In the Instant matter of Mayo Foundation for Medical Education and Research v. Bodhisatva Charitable Trust, The plaintiff filed an opposition in 2016 in response to Bodhisatva Charitable Trust’s trade mark application for the device mark in Class 41 relating to Institute for Medical Sciences and Educational Services. The Trade Marks Registry’s ruling declared the aforementioned application to be abandoned. The plaintiff learned in 2020 that the defendant had kept using the mark “MAYO” in connection with medical and educational services. As a result, the plaintiff brought the current lawsuit to get a permanent injunction barring the defendants from using the plaintiff’s registered trade marks infringingly or passing them off as their own.
The Mayo Clinic, the claimant, is a renowned charitable organisation with international recognition that was incorporated under American law and was a foremost medical centre recognized for providing medical care through a diverse physician-led team of people involved in offering clinical, educational, diagnostic, and research services in a coordinated multi-campus system. The claimant owned and ran several locations that went by the name “Mayo Clinic.” In respect to the goods and services given by the plaintiff in Classes 16, 41, 42, and other classes, including registration for the word mark “MAYO” in India in 1992, the plaintiff was the owner of the trade mark “MAYO” and MAYO formative markings.
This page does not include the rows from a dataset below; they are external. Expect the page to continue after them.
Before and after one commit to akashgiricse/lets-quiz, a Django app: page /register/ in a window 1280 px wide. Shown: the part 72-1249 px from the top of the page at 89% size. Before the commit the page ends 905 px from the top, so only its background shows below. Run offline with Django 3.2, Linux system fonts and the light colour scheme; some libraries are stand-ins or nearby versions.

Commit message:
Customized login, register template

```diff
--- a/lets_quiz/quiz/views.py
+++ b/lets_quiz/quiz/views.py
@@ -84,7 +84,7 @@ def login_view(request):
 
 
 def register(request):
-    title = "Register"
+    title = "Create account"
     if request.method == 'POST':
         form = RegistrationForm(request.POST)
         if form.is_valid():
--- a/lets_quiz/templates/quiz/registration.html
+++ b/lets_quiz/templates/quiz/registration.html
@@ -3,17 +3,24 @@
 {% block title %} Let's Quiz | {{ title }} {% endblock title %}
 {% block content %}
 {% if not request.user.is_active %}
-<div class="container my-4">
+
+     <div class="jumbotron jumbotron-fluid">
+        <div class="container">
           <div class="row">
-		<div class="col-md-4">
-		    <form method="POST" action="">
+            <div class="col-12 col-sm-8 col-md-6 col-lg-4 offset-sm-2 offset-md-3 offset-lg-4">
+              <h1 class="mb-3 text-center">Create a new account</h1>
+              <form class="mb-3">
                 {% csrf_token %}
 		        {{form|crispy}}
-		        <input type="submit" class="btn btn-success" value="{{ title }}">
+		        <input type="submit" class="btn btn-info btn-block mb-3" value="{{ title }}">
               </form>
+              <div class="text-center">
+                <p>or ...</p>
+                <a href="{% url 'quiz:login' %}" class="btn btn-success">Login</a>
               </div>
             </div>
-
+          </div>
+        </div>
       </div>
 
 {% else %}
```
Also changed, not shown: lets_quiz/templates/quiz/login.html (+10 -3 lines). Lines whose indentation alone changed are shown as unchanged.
A non-government trust known as the defendant Bodhisatva Charitable Trust was set up in 2000 in accordance with the Indian Trust Act of 1882 to aid in medical and surgical treatment as well as the transmission of medical knowledge. As trustees of the defendant, a charity trust, they ran Mayo Hospital, Mayo School of Nursing, and Mayo Institute of Medical Sciences.
Observation of the court
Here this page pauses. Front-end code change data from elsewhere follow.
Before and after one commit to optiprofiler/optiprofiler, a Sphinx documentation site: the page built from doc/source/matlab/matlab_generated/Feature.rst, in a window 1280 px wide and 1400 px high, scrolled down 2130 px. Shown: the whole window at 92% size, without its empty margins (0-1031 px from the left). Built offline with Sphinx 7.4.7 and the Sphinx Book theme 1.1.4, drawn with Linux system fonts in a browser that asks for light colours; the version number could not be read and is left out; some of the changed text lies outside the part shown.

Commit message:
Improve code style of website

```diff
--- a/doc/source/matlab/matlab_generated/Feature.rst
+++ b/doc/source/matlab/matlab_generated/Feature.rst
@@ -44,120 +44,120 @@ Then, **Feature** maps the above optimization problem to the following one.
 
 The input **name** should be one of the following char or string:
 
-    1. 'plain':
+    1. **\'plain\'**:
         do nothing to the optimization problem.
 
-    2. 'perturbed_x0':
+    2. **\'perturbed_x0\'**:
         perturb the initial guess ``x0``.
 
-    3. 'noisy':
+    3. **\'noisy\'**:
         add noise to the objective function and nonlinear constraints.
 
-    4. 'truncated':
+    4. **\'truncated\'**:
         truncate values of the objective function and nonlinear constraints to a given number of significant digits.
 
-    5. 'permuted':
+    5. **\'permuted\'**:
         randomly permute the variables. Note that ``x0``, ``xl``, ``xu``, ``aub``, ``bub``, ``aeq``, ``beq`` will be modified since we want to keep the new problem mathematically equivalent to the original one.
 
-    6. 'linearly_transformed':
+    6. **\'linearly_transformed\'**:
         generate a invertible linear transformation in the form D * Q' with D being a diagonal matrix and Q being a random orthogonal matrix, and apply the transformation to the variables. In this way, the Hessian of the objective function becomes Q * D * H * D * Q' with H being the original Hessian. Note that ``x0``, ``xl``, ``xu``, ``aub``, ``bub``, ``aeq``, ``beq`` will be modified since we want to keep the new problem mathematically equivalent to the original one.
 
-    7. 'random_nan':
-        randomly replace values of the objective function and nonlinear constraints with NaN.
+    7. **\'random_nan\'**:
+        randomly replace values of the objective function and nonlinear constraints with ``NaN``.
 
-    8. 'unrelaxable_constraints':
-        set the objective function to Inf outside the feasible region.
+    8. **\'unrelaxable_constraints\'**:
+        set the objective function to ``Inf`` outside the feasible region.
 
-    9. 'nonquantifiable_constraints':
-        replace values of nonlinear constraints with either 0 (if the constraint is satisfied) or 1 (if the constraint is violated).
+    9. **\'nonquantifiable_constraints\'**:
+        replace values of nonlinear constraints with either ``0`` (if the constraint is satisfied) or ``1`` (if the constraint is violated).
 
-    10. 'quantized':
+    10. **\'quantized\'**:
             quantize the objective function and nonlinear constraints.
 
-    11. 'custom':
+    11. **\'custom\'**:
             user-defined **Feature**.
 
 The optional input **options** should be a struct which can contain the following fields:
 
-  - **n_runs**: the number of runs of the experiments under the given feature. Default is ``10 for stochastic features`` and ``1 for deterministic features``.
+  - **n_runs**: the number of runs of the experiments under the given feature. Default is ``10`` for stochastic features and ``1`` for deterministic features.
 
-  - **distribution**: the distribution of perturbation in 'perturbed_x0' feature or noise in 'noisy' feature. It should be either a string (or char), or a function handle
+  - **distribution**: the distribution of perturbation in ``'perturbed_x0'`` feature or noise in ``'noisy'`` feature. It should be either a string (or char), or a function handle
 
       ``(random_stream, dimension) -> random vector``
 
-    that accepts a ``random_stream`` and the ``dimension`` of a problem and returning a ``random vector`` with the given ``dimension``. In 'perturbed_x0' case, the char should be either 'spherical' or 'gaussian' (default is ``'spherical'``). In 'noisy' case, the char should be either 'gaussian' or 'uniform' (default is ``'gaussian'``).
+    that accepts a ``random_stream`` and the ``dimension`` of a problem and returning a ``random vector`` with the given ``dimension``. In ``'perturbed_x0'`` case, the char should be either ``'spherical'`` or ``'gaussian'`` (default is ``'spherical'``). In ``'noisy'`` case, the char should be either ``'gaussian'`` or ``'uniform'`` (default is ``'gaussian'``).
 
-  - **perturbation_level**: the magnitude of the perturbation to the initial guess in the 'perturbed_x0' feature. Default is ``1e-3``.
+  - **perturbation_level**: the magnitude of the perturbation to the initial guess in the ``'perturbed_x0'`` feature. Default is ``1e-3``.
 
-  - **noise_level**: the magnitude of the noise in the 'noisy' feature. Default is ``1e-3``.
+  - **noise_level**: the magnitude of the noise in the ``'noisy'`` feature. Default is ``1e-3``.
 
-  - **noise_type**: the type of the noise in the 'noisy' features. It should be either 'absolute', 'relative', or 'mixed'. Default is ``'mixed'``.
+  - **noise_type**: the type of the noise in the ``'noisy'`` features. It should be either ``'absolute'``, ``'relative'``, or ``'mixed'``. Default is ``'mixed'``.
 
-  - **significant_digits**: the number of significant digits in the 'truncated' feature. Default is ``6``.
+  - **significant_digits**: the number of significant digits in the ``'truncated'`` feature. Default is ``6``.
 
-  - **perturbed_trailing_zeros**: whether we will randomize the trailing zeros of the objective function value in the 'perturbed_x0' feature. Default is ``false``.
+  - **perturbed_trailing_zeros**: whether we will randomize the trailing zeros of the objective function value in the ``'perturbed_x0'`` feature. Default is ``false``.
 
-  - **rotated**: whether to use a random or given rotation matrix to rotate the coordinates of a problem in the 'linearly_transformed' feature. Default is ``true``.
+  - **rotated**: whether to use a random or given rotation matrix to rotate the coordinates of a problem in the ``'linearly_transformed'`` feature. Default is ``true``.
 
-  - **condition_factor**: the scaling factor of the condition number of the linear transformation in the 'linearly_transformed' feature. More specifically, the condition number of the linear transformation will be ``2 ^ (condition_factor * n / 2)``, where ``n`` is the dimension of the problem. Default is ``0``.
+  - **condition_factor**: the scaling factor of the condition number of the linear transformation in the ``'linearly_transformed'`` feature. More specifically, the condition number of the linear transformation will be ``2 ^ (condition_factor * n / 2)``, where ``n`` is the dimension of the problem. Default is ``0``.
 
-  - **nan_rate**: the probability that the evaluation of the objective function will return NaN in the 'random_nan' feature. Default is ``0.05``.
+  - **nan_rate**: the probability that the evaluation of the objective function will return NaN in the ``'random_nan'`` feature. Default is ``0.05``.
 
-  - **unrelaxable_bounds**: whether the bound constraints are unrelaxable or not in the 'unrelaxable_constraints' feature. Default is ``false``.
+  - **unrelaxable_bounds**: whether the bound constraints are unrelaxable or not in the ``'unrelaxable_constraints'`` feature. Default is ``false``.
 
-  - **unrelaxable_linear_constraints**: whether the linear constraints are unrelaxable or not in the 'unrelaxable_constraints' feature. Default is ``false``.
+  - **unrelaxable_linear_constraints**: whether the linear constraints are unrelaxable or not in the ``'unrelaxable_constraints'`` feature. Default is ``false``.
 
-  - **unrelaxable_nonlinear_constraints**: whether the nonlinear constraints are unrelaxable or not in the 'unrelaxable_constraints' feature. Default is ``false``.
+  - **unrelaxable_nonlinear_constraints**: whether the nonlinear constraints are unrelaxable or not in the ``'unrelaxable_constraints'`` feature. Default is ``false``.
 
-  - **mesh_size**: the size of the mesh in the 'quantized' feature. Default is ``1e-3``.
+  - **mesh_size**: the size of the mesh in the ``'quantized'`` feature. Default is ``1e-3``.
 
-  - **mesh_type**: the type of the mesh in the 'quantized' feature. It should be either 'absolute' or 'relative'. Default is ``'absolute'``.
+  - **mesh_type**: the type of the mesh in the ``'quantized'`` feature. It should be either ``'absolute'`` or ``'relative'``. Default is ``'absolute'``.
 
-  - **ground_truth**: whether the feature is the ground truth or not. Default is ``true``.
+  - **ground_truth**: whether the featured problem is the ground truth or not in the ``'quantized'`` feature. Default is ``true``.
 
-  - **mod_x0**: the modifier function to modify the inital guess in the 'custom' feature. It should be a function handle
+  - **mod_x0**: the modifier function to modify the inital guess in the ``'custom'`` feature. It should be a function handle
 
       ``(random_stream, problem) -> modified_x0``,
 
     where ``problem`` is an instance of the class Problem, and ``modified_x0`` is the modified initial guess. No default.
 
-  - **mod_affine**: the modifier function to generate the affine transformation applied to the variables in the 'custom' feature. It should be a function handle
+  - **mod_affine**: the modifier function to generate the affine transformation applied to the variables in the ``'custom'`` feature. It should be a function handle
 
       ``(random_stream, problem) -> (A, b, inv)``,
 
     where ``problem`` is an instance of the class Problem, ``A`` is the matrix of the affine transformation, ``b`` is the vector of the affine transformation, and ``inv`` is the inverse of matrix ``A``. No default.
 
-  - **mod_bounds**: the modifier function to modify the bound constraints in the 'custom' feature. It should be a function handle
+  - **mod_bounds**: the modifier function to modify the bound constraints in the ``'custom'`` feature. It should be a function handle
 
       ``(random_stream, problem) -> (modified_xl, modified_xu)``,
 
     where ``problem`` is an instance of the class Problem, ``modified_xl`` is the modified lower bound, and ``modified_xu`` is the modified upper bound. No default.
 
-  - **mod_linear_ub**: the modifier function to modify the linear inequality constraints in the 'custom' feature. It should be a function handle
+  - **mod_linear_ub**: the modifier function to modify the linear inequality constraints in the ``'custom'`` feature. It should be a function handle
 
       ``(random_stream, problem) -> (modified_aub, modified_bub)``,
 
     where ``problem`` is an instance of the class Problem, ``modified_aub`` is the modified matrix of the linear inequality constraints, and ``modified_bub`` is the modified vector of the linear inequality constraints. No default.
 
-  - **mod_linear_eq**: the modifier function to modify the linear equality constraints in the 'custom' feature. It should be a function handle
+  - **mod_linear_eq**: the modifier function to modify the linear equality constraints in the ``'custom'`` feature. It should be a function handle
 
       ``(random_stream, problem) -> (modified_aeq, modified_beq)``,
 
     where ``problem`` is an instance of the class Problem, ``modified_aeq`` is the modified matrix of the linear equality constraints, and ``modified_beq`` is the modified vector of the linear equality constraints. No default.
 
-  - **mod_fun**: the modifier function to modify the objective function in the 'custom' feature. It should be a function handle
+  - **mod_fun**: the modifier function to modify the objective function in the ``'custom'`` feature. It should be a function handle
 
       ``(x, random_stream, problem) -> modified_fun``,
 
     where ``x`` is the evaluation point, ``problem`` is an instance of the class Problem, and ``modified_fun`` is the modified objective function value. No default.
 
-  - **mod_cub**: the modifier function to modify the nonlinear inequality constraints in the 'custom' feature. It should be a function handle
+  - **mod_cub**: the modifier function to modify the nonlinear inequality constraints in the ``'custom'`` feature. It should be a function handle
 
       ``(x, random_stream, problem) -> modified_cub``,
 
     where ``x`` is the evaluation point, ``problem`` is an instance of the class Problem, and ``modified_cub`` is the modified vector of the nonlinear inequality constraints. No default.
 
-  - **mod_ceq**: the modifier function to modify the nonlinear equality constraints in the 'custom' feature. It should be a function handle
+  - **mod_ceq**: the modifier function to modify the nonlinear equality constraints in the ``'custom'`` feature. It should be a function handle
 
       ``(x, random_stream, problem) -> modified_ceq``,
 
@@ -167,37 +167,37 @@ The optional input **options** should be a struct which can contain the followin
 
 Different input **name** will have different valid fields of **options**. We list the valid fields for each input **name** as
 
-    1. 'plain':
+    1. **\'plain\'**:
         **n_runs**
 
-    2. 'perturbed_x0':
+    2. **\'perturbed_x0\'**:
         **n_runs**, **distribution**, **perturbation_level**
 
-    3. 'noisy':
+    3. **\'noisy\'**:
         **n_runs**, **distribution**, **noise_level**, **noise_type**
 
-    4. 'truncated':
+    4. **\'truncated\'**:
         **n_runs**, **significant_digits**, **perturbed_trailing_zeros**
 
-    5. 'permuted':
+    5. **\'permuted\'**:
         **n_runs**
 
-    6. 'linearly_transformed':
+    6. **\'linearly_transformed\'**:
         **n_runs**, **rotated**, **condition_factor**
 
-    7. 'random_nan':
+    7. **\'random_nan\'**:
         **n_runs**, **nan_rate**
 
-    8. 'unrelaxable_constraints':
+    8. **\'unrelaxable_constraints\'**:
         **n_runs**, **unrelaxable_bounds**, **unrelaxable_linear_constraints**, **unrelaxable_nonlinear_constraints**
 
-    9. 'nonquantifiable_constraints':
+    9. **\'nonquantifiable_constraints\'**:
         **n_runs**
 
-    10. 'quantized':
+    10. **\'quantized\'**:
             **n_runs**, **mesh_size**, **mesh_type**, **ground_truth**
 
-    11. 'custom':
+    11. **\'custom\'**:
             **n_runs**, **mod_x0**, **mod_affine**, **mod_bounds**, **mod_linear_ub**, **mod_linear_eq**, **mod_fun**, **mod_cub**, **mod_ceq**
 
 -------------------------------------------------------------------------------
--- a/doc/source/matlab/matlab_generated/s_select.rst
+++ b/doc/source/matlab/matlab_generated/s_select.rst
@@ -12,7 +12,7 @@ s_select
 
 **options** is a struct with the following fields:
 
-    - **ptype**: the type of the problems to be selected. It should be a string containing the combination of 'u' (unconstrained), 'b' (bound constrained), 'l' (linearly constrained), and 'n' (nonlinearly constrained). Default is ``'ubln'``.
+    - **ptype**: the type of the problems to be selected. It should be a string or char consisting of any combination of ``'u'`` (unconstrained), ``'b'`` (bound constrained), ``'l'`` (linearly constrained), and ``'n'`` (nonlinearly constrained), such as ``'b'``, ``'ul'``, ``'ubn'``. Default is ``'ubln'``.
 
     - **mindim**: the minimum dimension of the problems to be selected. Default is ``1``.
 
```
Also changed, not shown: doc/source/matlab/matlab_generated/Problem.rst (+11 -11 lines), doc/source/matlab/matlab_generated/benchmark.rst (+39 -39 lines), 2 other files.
Justice Amit Bansal of the Delhi High Court’s single judge bench banned the Bodhisatva Charitable Trust from using the trade name MAYO or any name that is confusingly similar to it in any way, including listings on any social media websites and independent websites, until the lawsuit’s final determination.
The Court noted that in 1992, The plaintiff obtained registration for the word marks “MAYO,” “MAYO CLINIC,” and the device mark “MAYO” under Class 16, which deals with “periodicals, medical or other journals, printed matter,” at a time when only Classes 1 to 34 were offered under India’s Trade Marks Act, 1999. Due to the lack of registrations under Class 41, which deals with educational services, and Class 44, which deals with medical and healthcare services, the plaintiff secured registrations under Class 16, which was the category that was most closely related to his activity. The Court held that the defendant’s use of the mark “MAYO” in “MAYO COLLEGE” was irrelevant and had nothing to do with the healthcare or medical education industries.
The Court stated that the plaintiff had established a prima facie case of infringement and passing off and that the balance of convenience was also in favour of the plaintiff and against the defendants because the use of the identical mark “MAYO” was likely to lead to consumer confusion. If the defendants were permitted to market their services using the infringing marks, the plaintiff would continue to sustain irreparable harm to its goodwill and reputation. The defendants were thus prohibited by the Court from using the plaintiff’s trade name, “MAYO,” or any confusingly similar name.